I liked graffiti, a style favored by my cartooning students. It is gestural painting. My students taught me graffiti. The joy they found in their work was something I understood. Uncomfortable with the stigmatization of graffiti as vandalism, I thought I would elevate it to the level of fine art. In 2006 my exhibition at Bronx Community College showed some early graphic work. By the end of 2014 I had a great many large acrylic paintings that reflected my interest in graffiti.
All were painted on Tyvek®, an amazing material of extraordinary strength and durability. Hundreds of years ago canvas had replaced wood panels partly because of its superior portability. Today Tyvek® has superior portability. It cuts transportation and insurance costs besides being more durable.
Tyvek® is usually sold in large rolls. I buy it in 20-yard pieces from a company that also sells it to kite makers. It has tiny perforations that help bind acrylic paint to the Tyvek® and gives it a flexibility that primed canvas does not have, hence it is safely portable. However, it does retain creases. Some people think creases interfere with the painted image. Perhaps so, but graffiti is also painted on other broken surfaces, like brick or concrete walls. The Arte Povera movement validated the use of inexpensive materials. The creases in the Tyvek® should remind the viewer that a work of art need not be made of precious materials and enveloped in a gold frame. Certainly, the modern graffiti style was massively used by the poor at first and only afterwards was adopted by those who were financially better off. By keeping the creases in my paintings I hope to remind viewers of the values inherent in even the humblest of materials. While I like double-primed Belgium linen, the elite support for expensive oil paintings, I don't think the value of a painting depends on how expensive its materials are. Its value lies in what it says and how well it says it and in the pleasure it provides.

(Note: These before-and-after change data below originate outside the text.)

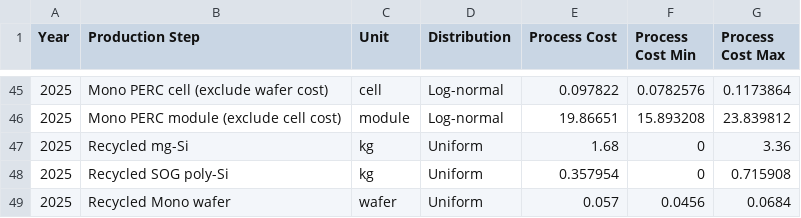
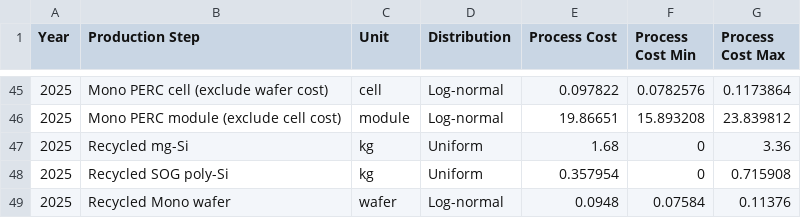
Before and after one commit to pleu/PVRecycling, a CSV file: data/production_step_data.csv, drawn as a sheet; only a part is shown, gaps mark what is left out.

Commit message:
Update production_step_data.csv

```diff
--- a/data/production_step_data.csv
+++ b/data/production_step_data.csv
@@ -48,2 +48,2 @@ Year,Production Step,Unit,Distribution,Process Cost,Process Cost Min,Process Cos
 2025,Recycled SOG poly-Si,kg,Uniform,0.357954,0,0.715908
-2025,Recycled Mono wafer,wafer,Uniform,0.057,0.0456,0.0684
+2025,Recycled Mono wafer,wafer,Log-normal,0.0948,0.07584,0.11376
```
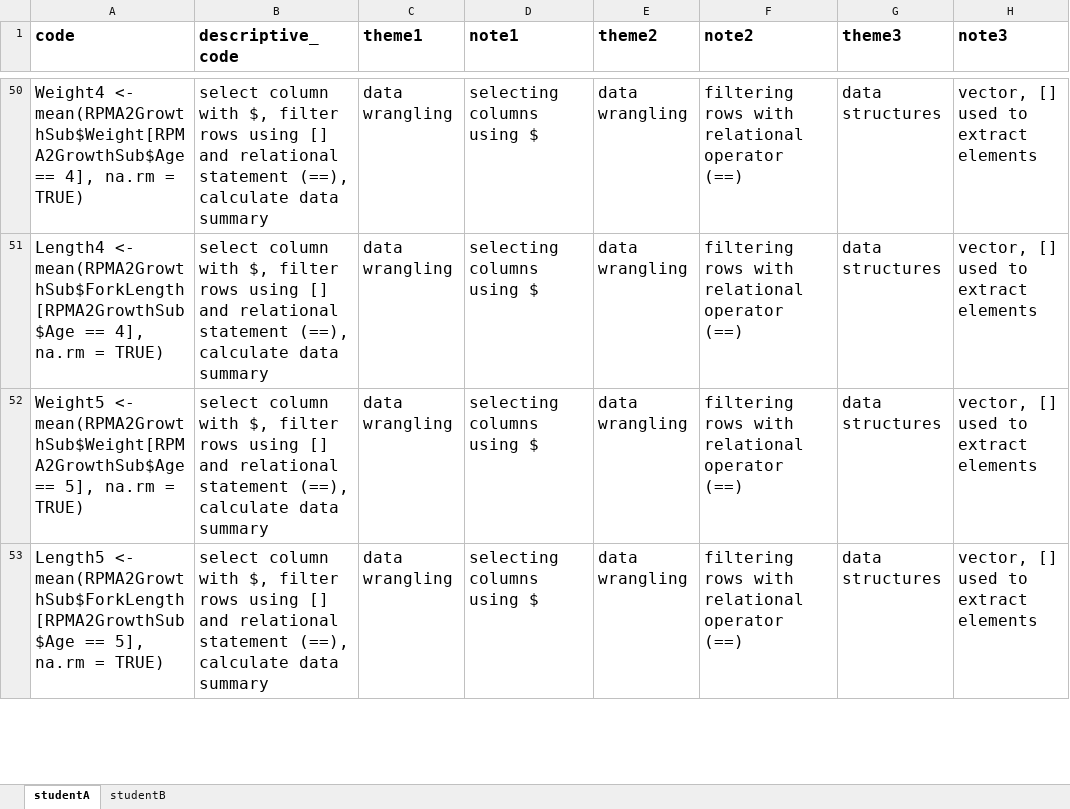
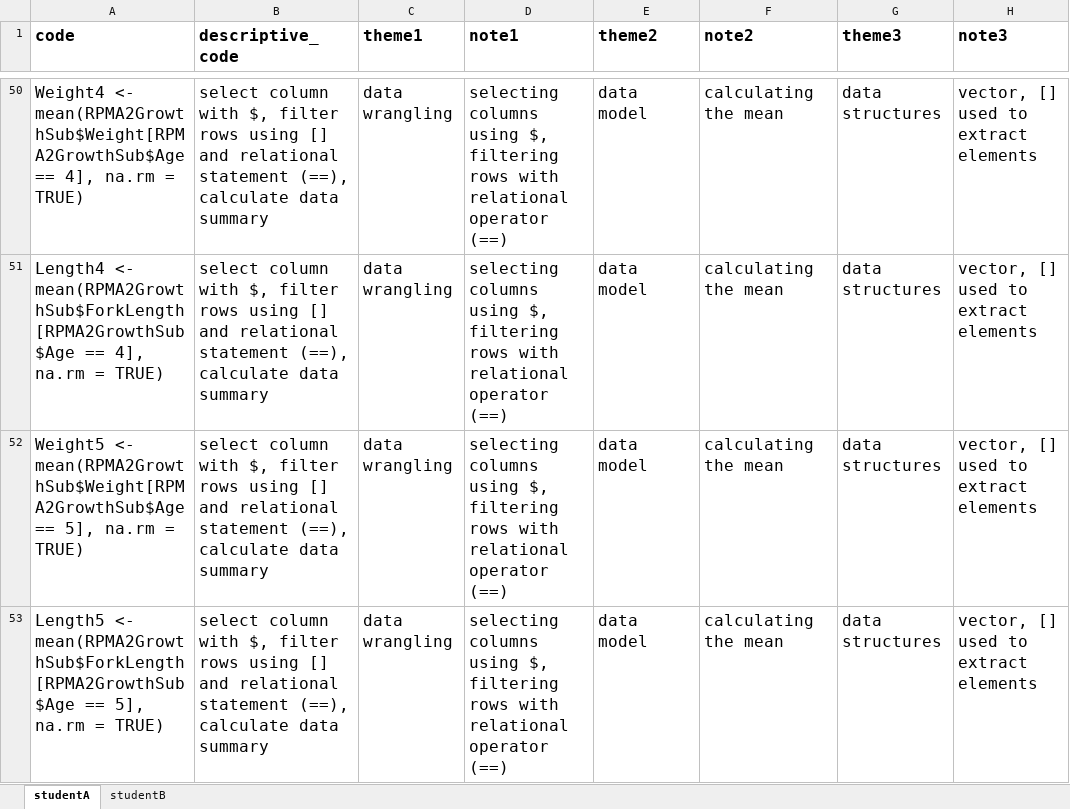
Before and after one commit to atheobold/QDA-tutorial-website, an Excel workbook: data/code_book.xlsx, sheet studentA, drawn as a sheet; only a part is shown, gaps mark what is left out; values as stored, in another font and other column widths than the file's, no borders; the diff covers the shown part only; the diff names each change by its address in the sheet, - before the commit and + after, or states it on an @@ line.

Commit message:
notes for every theme for Student A

```diff
--- a/data/code_book.xlsx (sheet studentA)
+++ b/data/code_book.xlsx (sheet studentA)
-D50:D53 (note1): …columns using $
+D50:D53 (note1): …columns using $, filtering rows with relational operator (==)
-E50:E53 (theme2): data wrangling
+E50:E53 (theme2): data model
-F50:F53 (note2): filtering rows with relational operator (==)
+F50:F53 (note2): calculating the mean
```
Also changed, not shown: 67 edited cells elsewhere in this sheet, sheet studentB.
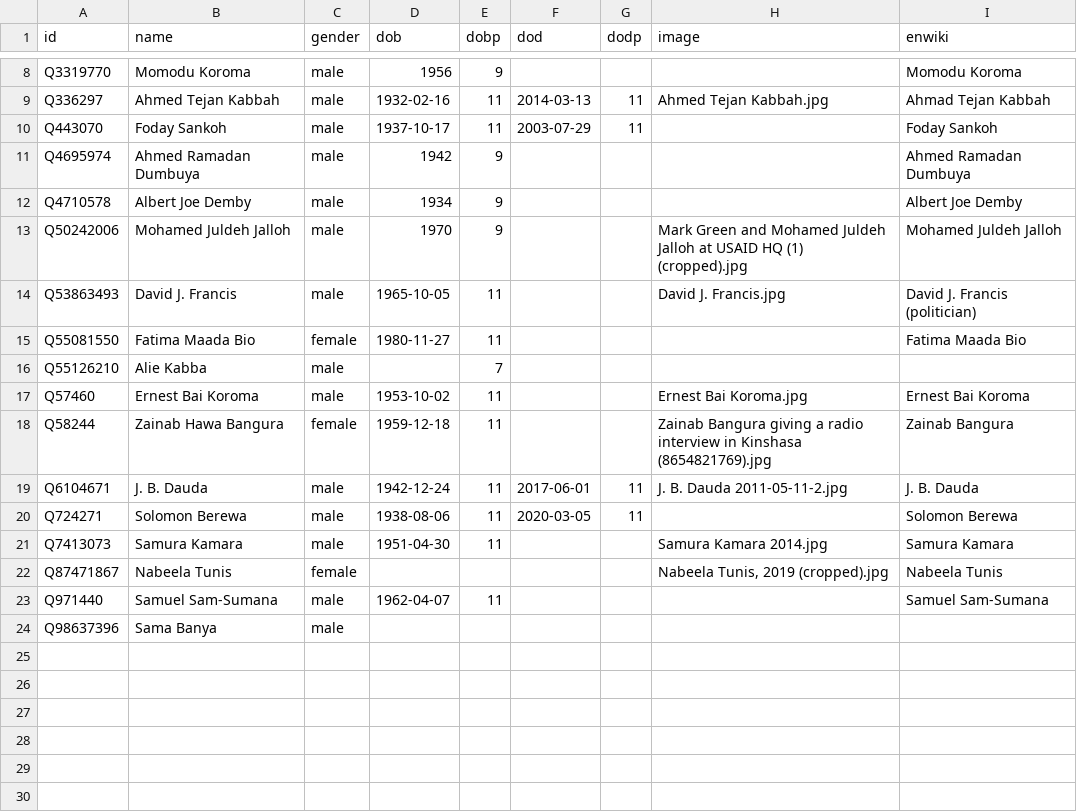
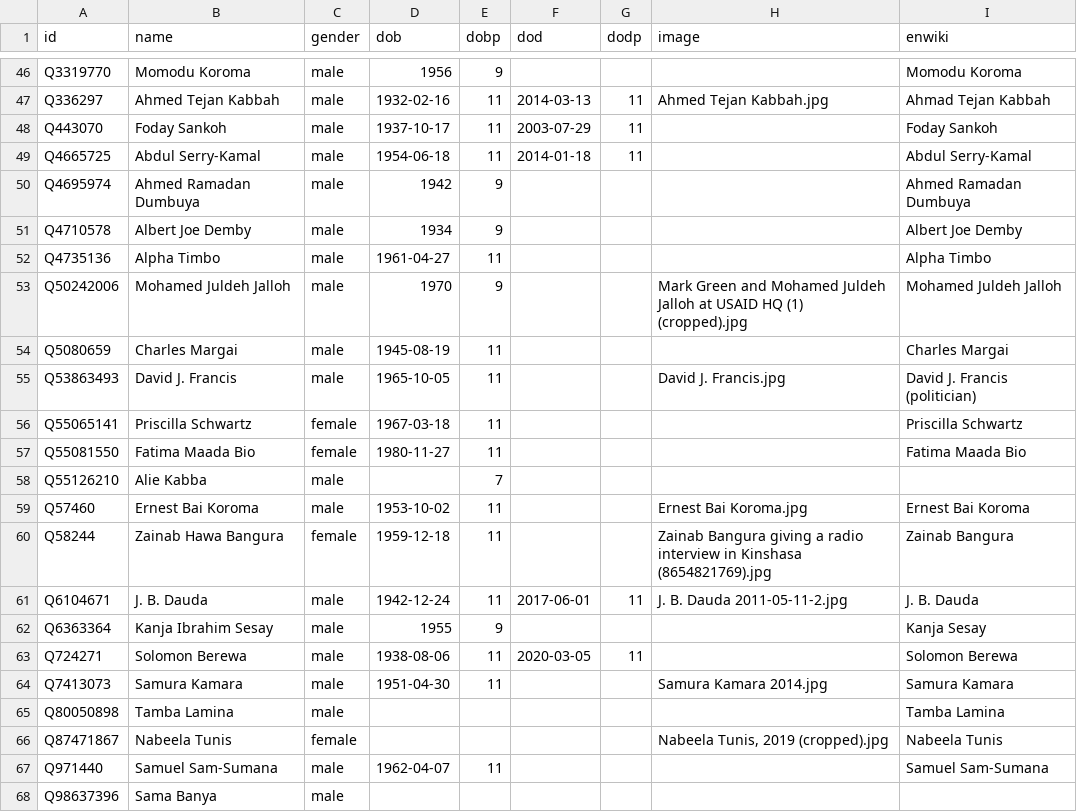
Before and after one commit to every-politician-scrapers/sierra-leone, a CSV file: html/bio.csv, drawn as a sheet; only a part is shown, gaps mark what is left out; the diff covers the shown part only; the diff names each change by its address in the sheet, - before the commit and + after, or states it on an @@ line.

```diff
--- a/html/bio.csv
+++ b/html/bio.csv
+row 49: Q4665725 | Abdul Serry-Kamal | male | 1954-06-18 | 11 | 2014-01-18 | 11 |  | Abdul Serry-Kamal
+row 52: Q4735136 | Alpha Timbo | male | 1961-04-27 | 11 |  |  |  | Alpha Timbo
+row 54: Q5080659 | Charles Margai | male | 1945-08-19 | 11 |  |  |  | Charles Margai
+row 56: Q55065141 | Priscilla Schwartz | female | 1967-03-18 | 11 |  |  |  | Priscilla Schwartz
+row 62: Q6363364 | Kanja Ibrahim Sesay | male | 1955 | 9 |  |  |  | Kanja Sesay
+row 65: Q80050898 | Tamba Lamina | male |  |  |  |  |  | Tamba Lamina
```
Also changed, not shown: 38 added rows elsewhere in this file, html/current.csv, html/holders21.csv, 4 other files.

I do not spray paint on walls, trains or hallways as so many young artists do. I paint with brushes in acrylic and prefer the durability of my work to the fugitive nature of theirs. But, we share the same bold style.
Unfortunately, many dealers, critics and observers think all graffiti is vandalism and dismiss it as unlawful. With more public exhibitions of graffiti style art in museums I believe graffiti paintings will become as acceptable as jazz.
Vandalism, as a style of painting, may also have a legal place in our society. After all, when Hofmann tore up his students work to point out compositional improvements, he destroyed their original work. Destructive techniques have been used by artists. On the other hand, graffiti, by its nature, does not require an act of destruction.